Interaction of boron nitride nanotubes with living cells
Over the past decade, nanomaterials gained significant interest in medical and biomedical research due to their unique properties such as optical, magnetic, electronic and mechanical. These unusual properties make them particularly attractive for their investigation in biomedical applications including medical imaging, drug delivery and tissue engineering. However, due to their potential risk on living systems, their behavior in biological systems should be clearly understood before their use in medical related applications.
Boron nitride nanotubes (BNNTs), known as analogs of CNTs, are composed of boron and nitrogen atoms. Their synthesis was reported for the first time in 1995 by Chopra et al.. They have received high attention for their use in several research fields including medicine due to their properties including high oxidation, mechanical resistance, and chemical stability. Among the several proposed bio-applications; gene therapy, drug delivery, tissue engineering, and medical imaging can be mentioned. It is therefore clear that investigating their possible adverse effects on living systems is considered as an important issue before their any realistic clinical applications.

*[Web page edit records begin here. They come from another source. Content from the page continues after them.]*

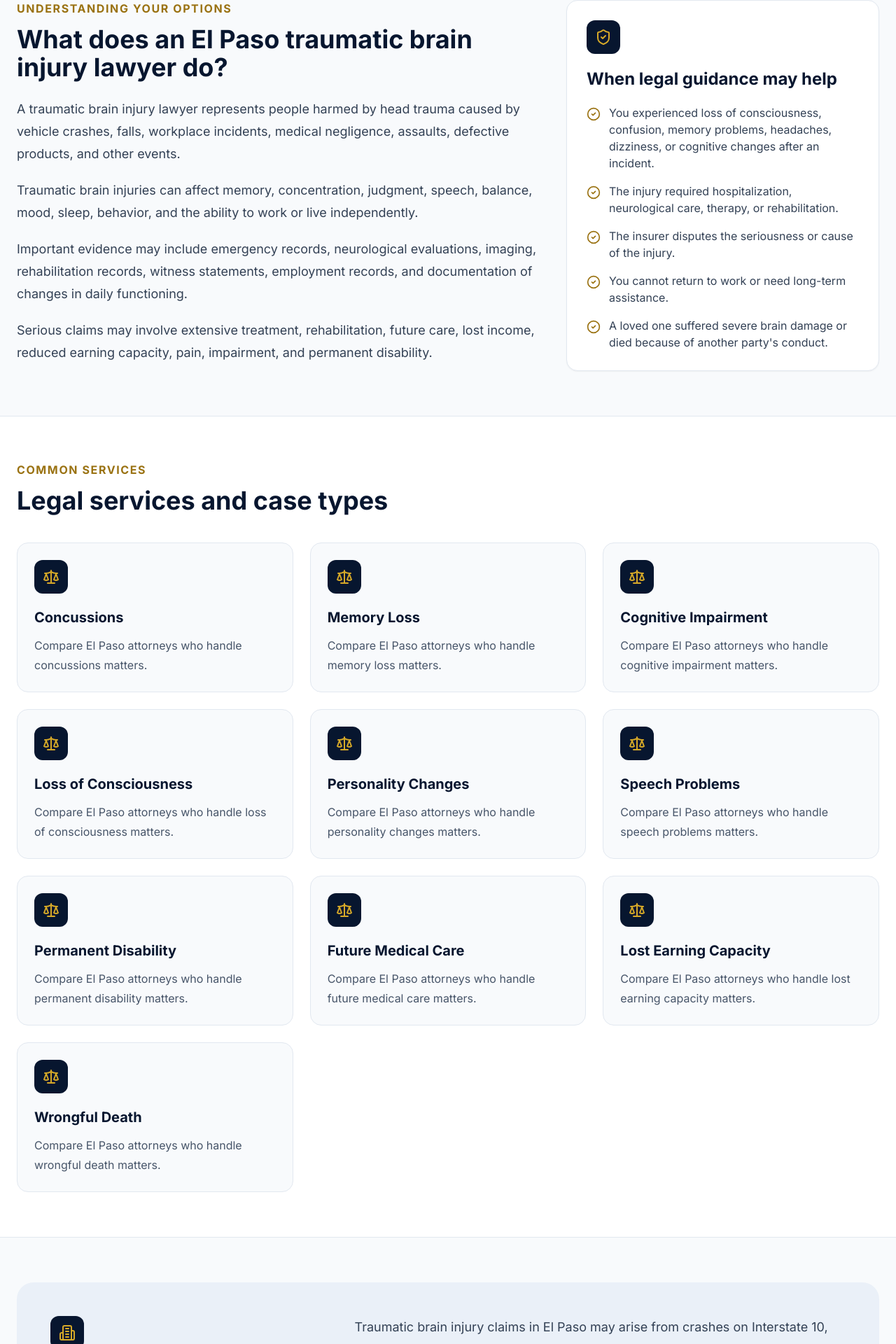
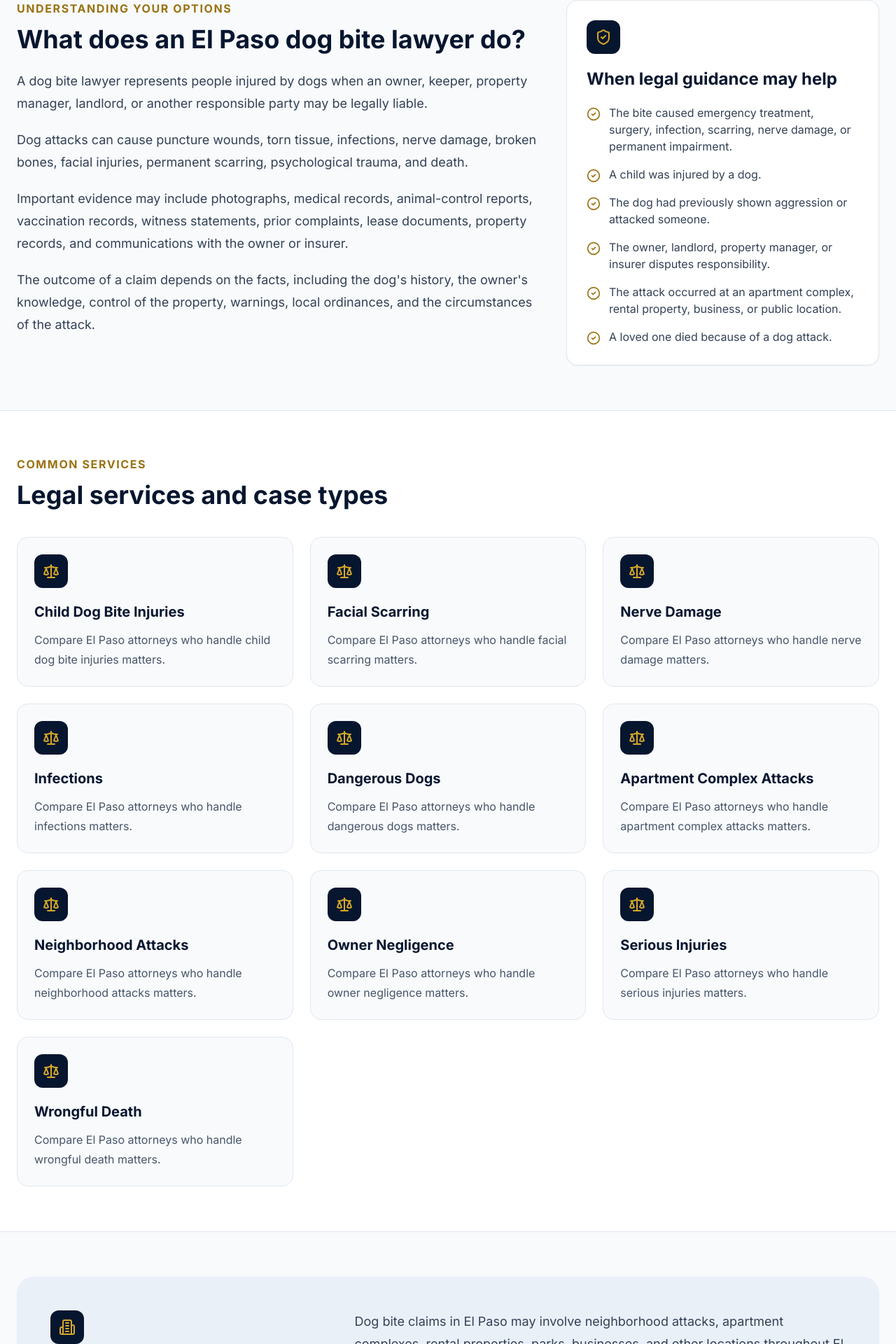
Before and after one commit to chapstucker-dotcom/best-ep-lawyers-, a React (Vite) app: page /el-paso-dog-bite-lawyers in a window 1280 px wide. Shown: the part 807-2727 px from the top of the page at 70% size. Built offline with nearby package versions, Linux system fonts and the light colour scheme; no server answers; the database is empty.

Commit message:
Fix El Paso dog bite page content

```diff
--- a/src/pages/DogBite.tsx
+++ b/src/pages/DogBite.tsx
@@ -1,105 +1,106 @@
 import PracticeAreaTemplate from "../components/PracticeAreaTemplate";
 import type { PracticeAreaPageData } from "../data/practiceAreaPages";
 
-const traumaticBrainInjuryPage: PracticeAreaPageData = {
-  path: "/el-paso-traumatic-brain-injury-lawyers",
-  shortTitle: "Traumatic Brain Injury",
-  title: "Best Traumatic Brain Injury Lawyers in El Paso, Texas",
+const dogBitePage: PracticeAreaPageData = {
+  path: "/el-paso-dog-bite-lawyers",
+  shortTitle: "Dog Bite",
+  title: "Best Dog Bite Lawyers in El Paso, Texas",
   description:
-    "Compare El Paso traumatic brain injury attorneys handling concussions, memory loss, cognitive impairment, permanent disability, future care, and wrongful death claims.",
+    "Compare El Paso dog bite attorneys handling serious injuries, facial scarring, nerve damage, infections, child injuries, dangerous-dog claims, and wrongful death cases.",
   metaDescription:
-    "Compare traumatic brain injury lawyers in El Paso for concussions, memory loss, cognitive impairment, permanent disability, and wrongful death.",
+    "Compare dog bite lawyers in El Paso for serious injuries, facial scarring, infections, child injuries, dangerous-dog claims, and wrongful death.",
   heroText:
-    "Compare El Paso traumatic brain injury attorneys for concussions, memory loss, cognitive impairment, permanent disability, and wrongful death claims.",
+    "Compare El Paso dog bite attorneys for serious injuries, facial scarring, infections, child injuries, and dangerous-dog claims.",
   topics: [
-    "Concussions",
-    "Memory Loss",
-    "Cognitive Impairment",
-    "Loss of Consciousness",
-    "Personality Changes",
-    "Speech Problems",
-    "Permanent Disability",
-    "Future Medical Care",
-    "Lost Earning Capacity",
+    "Child Dog Bite Injuries",
+    "Facial Scarring",
+    "Nerve Damage",
+    "Infections",
+    "Dangerous Dogs",
+    "Apartment Complex Attacks",
+    "Neighborhood Attacks",
+    "Owner Negligence",
+    "Serious Injuries",
     "Wrongful Death",
   ],
   overview: [
-    "A traumatic brain injury lawyer represents people harmed by head trauma caused by vehicle crashes, falls, workplace incidents, medical negligence, assaults, defective products, and other events.",
-    "Traumatic brain injuries can affect memory, concentration, judgment, speech, balance, mood, sleep, behavior, and the ability to work or live independently.",
-    "Important evidence may include emergency records, neurological evaluations, imaging, rehabilitation records, witness statements, employment records, and documentation of changes in daily functioning.",
-    "Serious claims may involve extensive treatment, rehabilitation, future care, lost income, reduced earning capacity, pain, impairment, and permanent disability.",
+    "A dog bite lawyer represents people injured by dogs when an owner, keeper, property manager, landlord, or another responsible party may be legally liable.",
+    "Dog attacks can cause puncture wounds, torn tissue, infections, nerve damage, broken bones, facial injuries, permanent scarring, psychological trauma, and death.",
+    "Important evidence may include photographs, medical records, animal-control reports, vaccination records, witness statements, prior complaints, lease documents, property records, and communications with the owner or insurer.",
+    "The outcome of a claim depends on the facts, including the dog's history, the owner's knowledge, control of the property, warnings, local ordinances, and the circumstances of the attack.",
   ],
   whenToHire: [
-    "You experienced loss of consciousness, confusion, memory problems, headaches, dizziness, or cognitive changes after an incident.",
-    "The injury required hospitalization, neurological care, therapy, or rehabilitation.",
-    "The insurer disputes the seriousness or cause of the injury.",
-    "You cannot return to work or need long-term assistance.",
-    "A loved one suffered severe brain damage or died because of another party's conduct.",
+    "The bite caused emergency treatment, surgery, infection, scarring, nerve damage, or permanent impairment.",
+    "A child was injured by a dog.",
+    "The dog had previously shown aggression or attacked someone.",
+    "The owner, landlord, property manager, or insurer disputes responsibility.",
+    "The attack occurred at an apartment complex, rental property, business, or public location.",
+    "A loved one died because of a dog attack.",
   ],
   localContent: [
-    "Traumatic brain injury claims in El Paso may arise from crashes on Interstate 10, Loop 375, U.S. Highway 54, construction sites, workplaces, medical facilities, apartment complexes, and other locations throughout El Paso County.",
-    "An El Paso traumatic brain injury attorney can help preserve evidence, obtain records, coordinate expert review, document long-term needs, and pursue negotiation or litigation.",
+    "Dog bite claims in El Paso may involve neighborhood attacks, apartment complexes, rental properties, parks, businesses, and other locations throughout El Paso County.",
+    "An El Paso dog bite attorney can help identify responsible parties, obtain animal-control records, preserve photographs and witness information, evaluate insurance coverage, and document medical and emotional harm.",
   ],
   faqs: [
     {
-      question: "What is a traumatic brain injury?",
+      question: "Who may be responsible for a dog bite?",
       answer:
-        "A traumatic brain injury is damage to the brain caused by a blow, jolt, penetration, or other force.",
+        "Depending on the facts, responsibility may involve the dog owner, keeper, landlord, property manager, business, or another person who controlled the animal or property.",
     },
     {
-      question: "Can a concussion support a legal claim?",
+      question: "What evidence should I preserve?",
       answer:
-        "Yes, when another party caused the injury and the symptoms and losses are properly documented.",
+        "Preserve photographs of the injuries and location, medical records, witness information, animal-control reports, communications, damaged clothing, and insurance information.",
     },
     {
-      question: "What symptoms can occur?",
+      question: "What if the dog never bit anyone before?",
       answer:
-        "Symptoms may include headaches, dizziness, memory loss, confusion, mood changes, sleep problems, speech difficulties, and reduced concentration.",
+        "A prior bite is not always required. Responsibility may depend on the dog's behavior, the owner's knowledge, negligence, control, and other facts.",
     },
     {
-      question: "What evidence is important?",
+      question: "Can a child bring a dog bite claim?",
       answer:
-        "Medical records, imaging, neurological testing, rehabilitation notes, witness statements, and employment records may all be important.",
+        "Yes. A parent or legal representative may pursue a claim for an injured child.",
     },
     {
       question: "What damages may be available?",
       answer:
-        "Damages may include medical expenses, rehabilitation, future care, lost income, reduced earning capacity, pain, and impairment.",
+        "Depending on the facts, damages may include medical expenses, future treatment, lost income, pain, impairment, scarring, disfigurement, and emotional harm.",
     },
     {
-      question: "What if imaging appears normal?",
+      question: "What if the attack happened at an apartment complex?",
       answer:
-        "Some brain injuries may not appear clearly on routine imaging, so medical evaluation and documentation remain important.",
+        "The dog owner, landlord, or property manager may be involved depending on notice, control, lease terms, and the circumstances.",
     },
     {
-      question: "Can family observations matter?",
+      question: "Should I report the attack?",
       answer:
-        "Yes. Family members and coworkers may help document changes in memory, behavior, mood, and daily functioning.",
+        "Reporting the incident to appropriate local authorities may help document the attack and address vaccination or public-safety concerns.",
     },
     {
       question: "How long do I have to file?",
       answer:
-        "Texas limitation periods and special notice requirements may apply, so prompt legal review is important.",
+        "Texas limitation periods and special rules may apply, so prompt legal review is important.",
     },
     {
-      question: "How long does a case take?",
+      question: "How long does a dog bite case take?",
       answer:
-        "Timing depends on medical treatment, recovery, expert review, fault disputes, negotiations, and litigation.",
+        "Timing varies based on medical treatment, insurance coverage, liability disputes, settlement negotiations, and litigation.",
     },
     {
       question: "When should I contact a lawyer?",
       answer:
-        "As soon as practical after a serious head injury, especially when symptoms persist or future care may be necessary.",
+        "As soon as practical after a serious attack, especially when injuries are significant or responsibility is disputed.",
     },
   ],
   relatedPages: [
+    { label: "Personal Injury", path: "/el-paso-personal-injury-lawyers" },
+    { label: "Slip and Fall", path: "/el-paso-slip-and-fall-lawyers" },
+    { label: "Wrongful Death", path: "/el-paso-wrongful-death-lawyers" },
     { label: "Brain Injury", path: "/el-paso-brain-injury-lawyers" },
-    { label: "Car Accident", path: "/el-paso-car-accident-lawyers" },
-    { label: "Construction Accident", path: "/el-paso-construction-accident-lawyers" },
-    { label: "Wrongful Death", path: "/el-paso-wrongful-death-lawyers" },
   ],
 };
 
-export default function TraumaticBrainInjury() {
-  return <PracticeAreaTemplate page={traumaticBrainInjuryPage} />;
+export default function DogBite() {
+  return <PracticeAreaTemplate page={dogBitePage} />;
 }
```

The high chemical stability and hydrophobicity result in their poor dispersibility in aqueous media, which hinders their cellular uptake studies, and reliable assessment of their adverse effects on living systems. Therefore, we chemically modified BNNTs through hydroxylation (h-BNNTs), and consequent functionalization with carbohydrates (m-BNNTs) to increase their dispersibility in aqueous media, thus achieving optimal BNNT dispersions suitable for cellular uptake and biocompatibility investigations. In addition, we aimed to understand the surface chemistry influence on their toxicity.
Our results indicate that the unmodified BNNTs, h-BNNTs and m-BNNTs, had no negative effects on viability of human dermal fibroblasts (HDFs), whereas BNNTs and h-BNNTs were highly cytotoxic on A549 cells at high concentrations. The BNNTs and h-BNNTs showed genotoxic effects at higher concentrations as well as increasing oxidative stress in A549 cells. The difference in the toxicity results of the BNNT derivatives on HDFs and A549 cells can be attributed to the higher cellular uptake capacity of the cancer cells as compared to the healthy cells (HDFs are healthy cells and A549 are cancerous cells). Moreover, the hydrophobic nature of BNNTs is a cause of their toxic effects on these cell lines at higher doses suggesting that the carbohydrate modification prevents BNNT toxicity even at extreme doses.
In conclusion, our study suggests that BNNTs, h-BNNTs, but especially m-BNNTs, can be safely used as nanovectors for cell therapy, as drug delivery agents, and for other biomedical applications without significant damages to healthy cells. Due to their cytotoxic effects on cancer cells at higher concentrations (especially BNNTs and h-BNNTs), they could moreover be exploited to develop effective nanovectors for cancer treatment in combination with other traditional therapeutic approaches.
Interaction of carbohydrate modified boron nitride nanotubes with living cells.
Emanet M, Şen Ö, Çobandede Z, Çulha M
Colloids Surf B Biointerfaces. 2015 Oct 1